# Before-and-after page screenshots
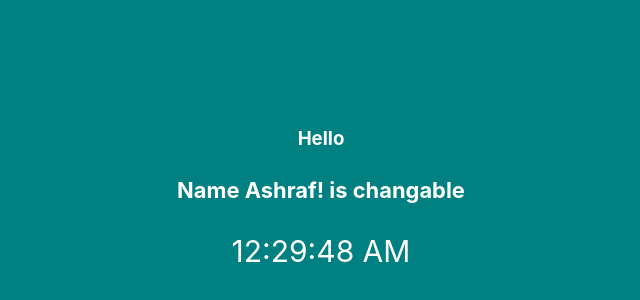
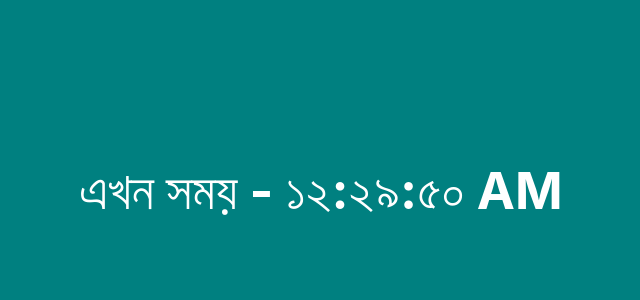
Before and after one commit to ashrafbd1496/react-js, a React (Vite) app: page / in a window 1280 px wide. Shown: the part 210-510 px from the top of the page, without its empty margins (319-959 px from the left). Built offline with nearby package versions, Linux system fonts and the light colour scheme.

Commit message:
showed time in bangla

```diff
--- a/src/App.jsx
+++ b/src/App.jsx
@@ -3,11 +3,12 @@ import reactLogo from "./assets/react.svg";
 import "./App.css";
 import Home from './componets/Home/Home'
 import Blogs from './componets/Blogs/Blogs'
+import Clock from './componets/sumit/Clock'
+
 function App() {
   return (
     <>
-      <Home/>
-      {/* <Blogs/> */}
+      <Clock locale= "bn-BD"/>
     </>
   );
 }
--- /dev/null
+++ b/src/componets/sumit/Clock.jsx
@@ -0,0 +1,29 @@
+import React, { useState, useEffect } from "react";
+import ReactDOM from "react-dom/client";
+
+function Clock({ locale }) {
+  // State to keep track of the current time
+  const [currentTime, setCurrentTime] = useState(new Date().toLocaleTimeString(locale));
+
+  useEffect(() => {
+    // Set up an interval to update the time every second
+    const intervalId = setInterval(() => {
+      setCurrentTime(new Date().toLocaleTimeString(locale));
+    }, 1000);
+
+    // Cleanup function to clear the interval when the component unmounts
+    return () => clearInterval(intervalId);
+  }, [locale]);
+
+  return (
+    <h1 className="heading">
+      <span className="clock">এখন সময় - {currentTime}</span>
+    </h1>
+  );
+}
+
+export default Clock;
+
+// Example of rendering the Clock component
+// const root = ReactDOM.createRoot(document.getElementById("root"));
+// root.render(<Clock locale="en-US" />);
```
Also changed, not shown: src/componets/sumit/Clock.css (added).
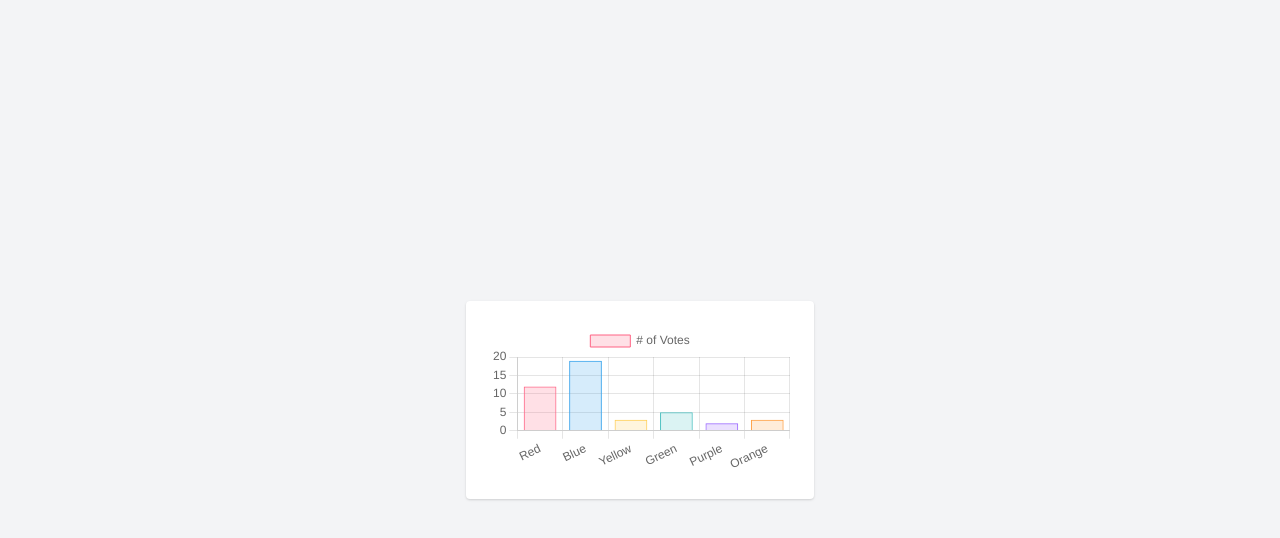
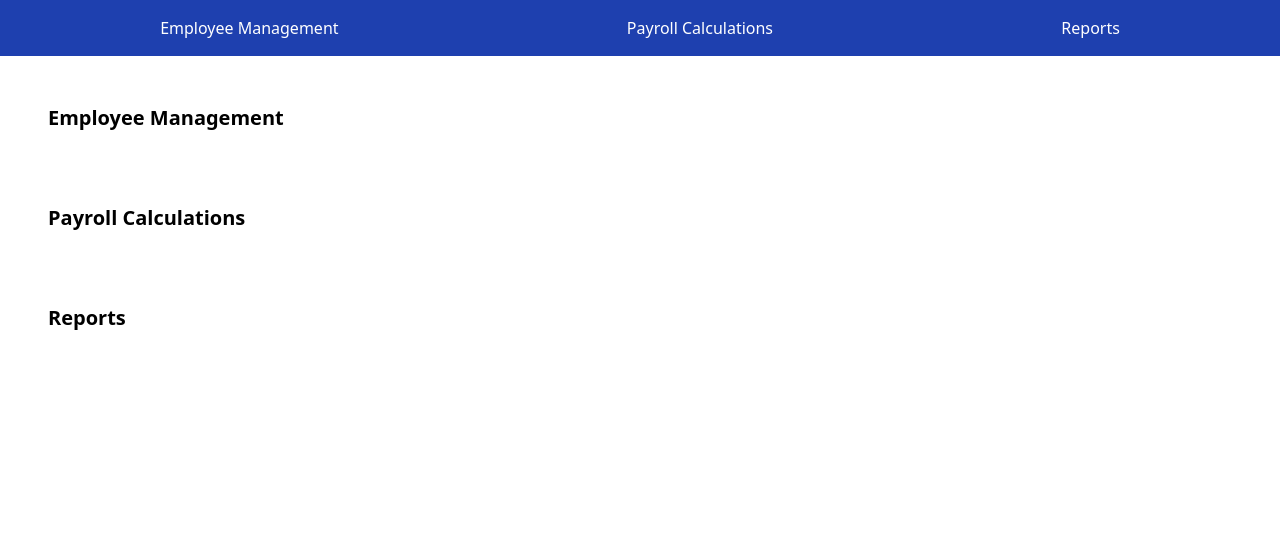
Before and after one commit to Brienyll/payroll, a plain HTML site: page index.html in a window 1280 px wide. Drawn offline with nearby package versions, Linux system fonts and the light colour scheme.

Commit message:
added tailwind cdn and change body

```diff
--- a/index.html
+++ b/index.html
@@ -1,18 +1,45 @@
-
 <!DOCTYPE html>
 <html lang="en">
-<head>
-    <meta charset="UTF-8">
-    <meta name="viewport" content="width=device-width, initial-scale=1.0">
-    <title>Chart with Tailwind and Chart.js</title>
-    <link href="https://cdn.jsdelivr.net/npm/tailwindcss@2.2.19/dist/tailwind.min.css" rel="stylesheet">
-    <script src="https://cdn.jsdelivr.net/npm/chart.js"></script>
-    <link rel="stylesheet" href="styles.css">
-</head>
-<body class="bg-gray-100 flex justify-center items-center h-screen">
-    <div class="p-6 bg-white rounded shadow">
-        <canvas id="myChart"></canvas>
-    </div>
-    <script src="app.js"></script>
-</body>
+  <head>
+    <meta charset="UTF-8" />
+    <meta name="viewport" content="width=device-width, initial-scale=1.0" />
+    <title>HR & Payroll Dashboard</title>
+    <!-- Include Tailwind CSS from CDN -->
+    <link
+      href="https://cdn.jsdelivr.net/npm/tailwindcss@2.2.19/dist/tailwind.min.css"
+      rel="stylesheet"
+    />
+  </head>
+  <body class="font-sans">
+    <nav class="bg-blue-800 text-white p-4">
+      <ul class="flex justify-around list-none">
+        <li>
+          <a href="#employee-management" class="text-white no-underline"
+            >Employee Management</a
+          >
+        </li>
+        <li>
+          <a href="#payroll-calculations" class="text-white no-underline"
+            >Payroll Calculations</a
+          >
+        </li>
+        <li><a href="#reports" class="text-white no-underline">Reports</a></li>
+      </ul>
+    </nav>
+
+    <section id="employee-management" class="p-6 m-6">
+      <h2 class="text-xl font-bold">Employee Management</h2>
+      <!-- Content for managing employees -->
+    </section>
+
+    <section id="payroll-calculations" class="p-6 m-6">
+      <h2 class="text-xl font-bold">Payroll Calculations</h2>
+      <!-- Content for payroll calculations -->
+    </section>
+
+    <section id="reports" class="p-6 m-6">
+      <h2 class="text-xl font-bold">Reports</h2>
+      <!-- Content for generating and viewing reports -->
+    </section>
+  </body>
 </html>
```
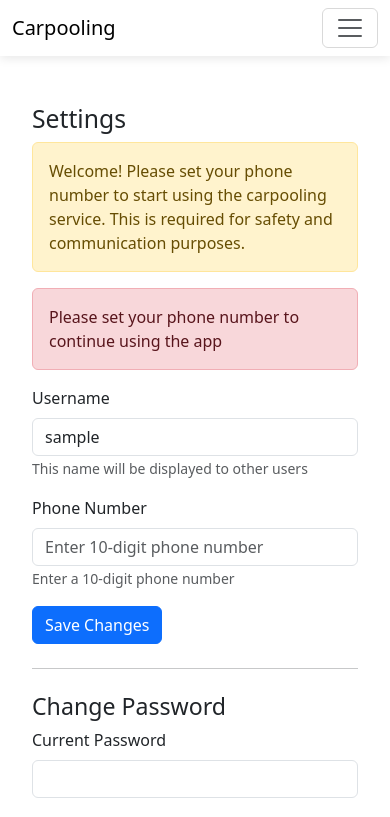
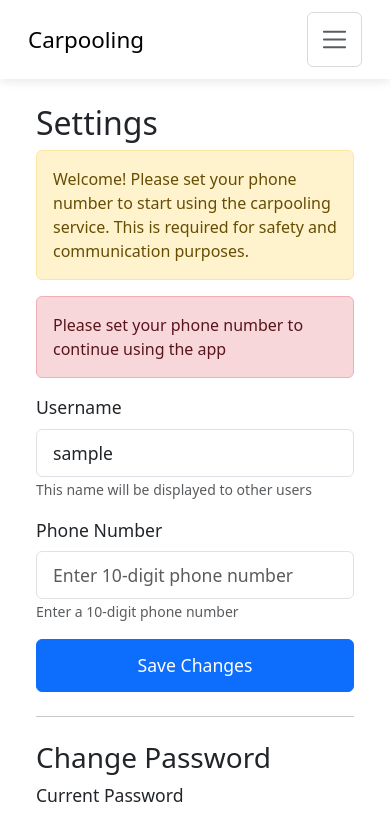
Before and after one commit to Jaikrrish5959/RideShare, a React (Create React App) app in the folder carpooling-frontend/: page /#/settings in a window 390 px wide. Shown: the top 817 px of the page. Built offline with nearby package versions, Linux system fonts and the light colour scheme; no server answers; sample sign-in values are in the browser's storage.

Commit message:
mobile fix 2

```diff
--- a/carpooling-frontend/public/index.html
+++ b/carpooling-frontend/public/index.html
@@ -3,7 +3,7 @@
   <head>
     <meta charset="utf-8" />
     <link rel="icon" href="%PUBLIC_URL%/favicon.ico" />
-    <meta name="viewport" content="width=device-width, initial-scale=1.0, maximum-scale=1.0, user-scalable=no, viewport-fit=cover">
+    <meta name="viewport" content="width=device-width, initial-scale=1, minimum-scale=1, maximum-scale=1">
     <meta name="theme-color" content="#000000" />
     <meta
       name="description"
--- a/carpooling-frontend/src/App.css
+++ b/carpooling-frontend/src/App.css
@@ -1,11 +1,55 @@
 /* Base styles */
+:root {
+  font-size: 16px;
+}
+
 .main-content {
   margin-top: 70px;
   padding: 20px;
 }
 
-/* Mobile responsiveness */
+/* Mobile specific styles */
 @media screen and (max-width: 768px) {
+  :root {
+    font-size: 16px; /* Keep base font size consistent */
+  }
+
+  /* Increase component sizes for mobile */
+  .btn {
+    font-size: 1.1rem !important;
+    padding: 0.75rem 1.25rem !important;
+    min-height: 48px;
+  }
+
+  .form-control {
+    font-size: 1.1rem !important;
+    padding: 0.75rem 1rem !important;
+    height: 48px !important;
+  }
+
+  .card {
+    font-size: 1.1rem;
+  }
+
+  .card-title {
+    font-size: 1.3rem !important;
+  }
+
+  .nav-link {
+    font-size: 1.1rem !important;
+    padding: 0.75rem 1rem !important;
+  }
+
+  h1 { font-size: 2.25rem !important; }
+  h2 { font-size: 2rem !important; }
+  h3 { font-size: 1.75rem !important; }
+  p { font-size: 1.1rem !important; }
+
+  .container {
+    padding-left: 1rem !important;
+    padding-right: 1rem !important;
+  }
+
   .main-content {
     margin-top: 60px; /* Slightly smaller margin for mobile */
     padding: 10px;
@@ -31,3 +75,9 @@
 html {
   height: -webkit-fill-available;
 }
+
+/* Prevent iOS font-size adjustment */
+body {
+  -webkit-text-size-adjust: none;
+  text-size-adjust: none;
+}
--- a/carpooling-frontend/src/components/Navigation.css
+++ b/carpooling-frontend/src/components/Navigation.css
@@ -63,16 +63,16 @@
 /* Mobile navigation styles */
 @media screen and (max-width: 768px) {
   .modern-navbar {
-    padding: 0.25rem 0.5rem;
+    padding: 0.75rem 1rem !important;
   }
 
   .navbar-brand {
-    font-size: 1.1rem;
+    font-size: 1.4rem !important;
   }
 
   .navbar-toggler {
-    padding: 0.25rem 0.5rem;
-    font-size: 1rem;
+    padding: 0.75rem !important;
+    font-size: 1.2rem !important;
   }
 
   .navbar-nav {
@@ -80,7 +80,9 @@
   }
 
   .nav-link {
-    padding: 0.5rem 1rem !important;
+    font-size: 1.2rem !important;
+    padding: 1rem !important;
+    margin: 0.25rem 0;
     border-radius: 8px;
   }
 
@@ -103,6 +105,10 @@
     margin-top: 0.5rem;
     padding-top: 0.5rem;
   }
+
+  .user-info-mobile small {
+    font-size: 1rem !important;
+  }
 }
 
 /* Fix for iOS safe areas */
--- a/carpooling-frontend/src/components/PostTrip.css
+++ b/carpooling-frontend/src/components/PostTrip.css
@@ -281,3 +281,43 @@
   margin-bottom: 0.5rem;
   font-size: 1rem;
 }
+
+@media screen and (max-width: 768px) {
+  .post-trip-container {
+    padding: 1.5rem;
+    margin: 1rem;
+  }
+
+  .form-group {
+    margin-bottom: 1.5rem;
+  }
+
+  .form-label {
+    font-size: 1.1rem !important;
+    margin-bottom: 0.5rem;
+  }
+
+  .form-control {
+    font-size: 1.1rem !important;
+    padding: 0.75rem 1rem !important;
+    height: 48px !important;
+  }
+
+  .btn {
+    font-size: 1.2rem !important;
+    padding: 0.75rem 1.25rem !important;
+    width: 100%;
+    min-height: 48px;
+  }
+
+  .seats-input {
+    font-size: 1.2rem !important;
+    height: 48px !important;
+  }
+
+  .seats-button {
+    width: 48px;
+    height: 48px;
+    font-size: 1.5rem;
+  }
+}
--- a/carpooling-frontend/src/components/SearchTrips.css
+++ b/carpooling-frontend/src/components/SearchTrips.css
@@ -132,3 +132,43 @@
   color: #1e40af;
   font-weight: 600;
 }
+
+@media screen and (max-width: 768px) {
+  .trip-card {
+    margin: 1rem 0;
+    padding: 1rem;
+  }
+
+  .trip-header h5 {
+    font-size: 1.3rem !important;
+  }
+
+  .trip-content {
+    font-size: 1.1rem;
+  }
+
+  .card-text {
+    font-size: 1.1rem !important;
+    line-height: 1.6;
+  }
+
+  .request-button {
+    font-size: 1.1rem !important;
+    padding: 0.75rem 1.25rem !important;
+    width: 100%;
+    min-height: 48px;
+  }
+
+  .search-form input,
+  .search-form select {
+    font-size: 1.1rem !important;
+    height: 48px !important;
+  }
+
+  .search-button {
+    font-size: 1.2rem !important;
+    padding: 0.75rem 1.25rem !important;
+    width: 100%;
+    min-height: 48px;
+  }
+}
```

# ABOUT THIS TASK
For the word "componets", count how many lines of the entries contain it; give the number and nothing more.

# RESPONSE TO THE EXERCISE
5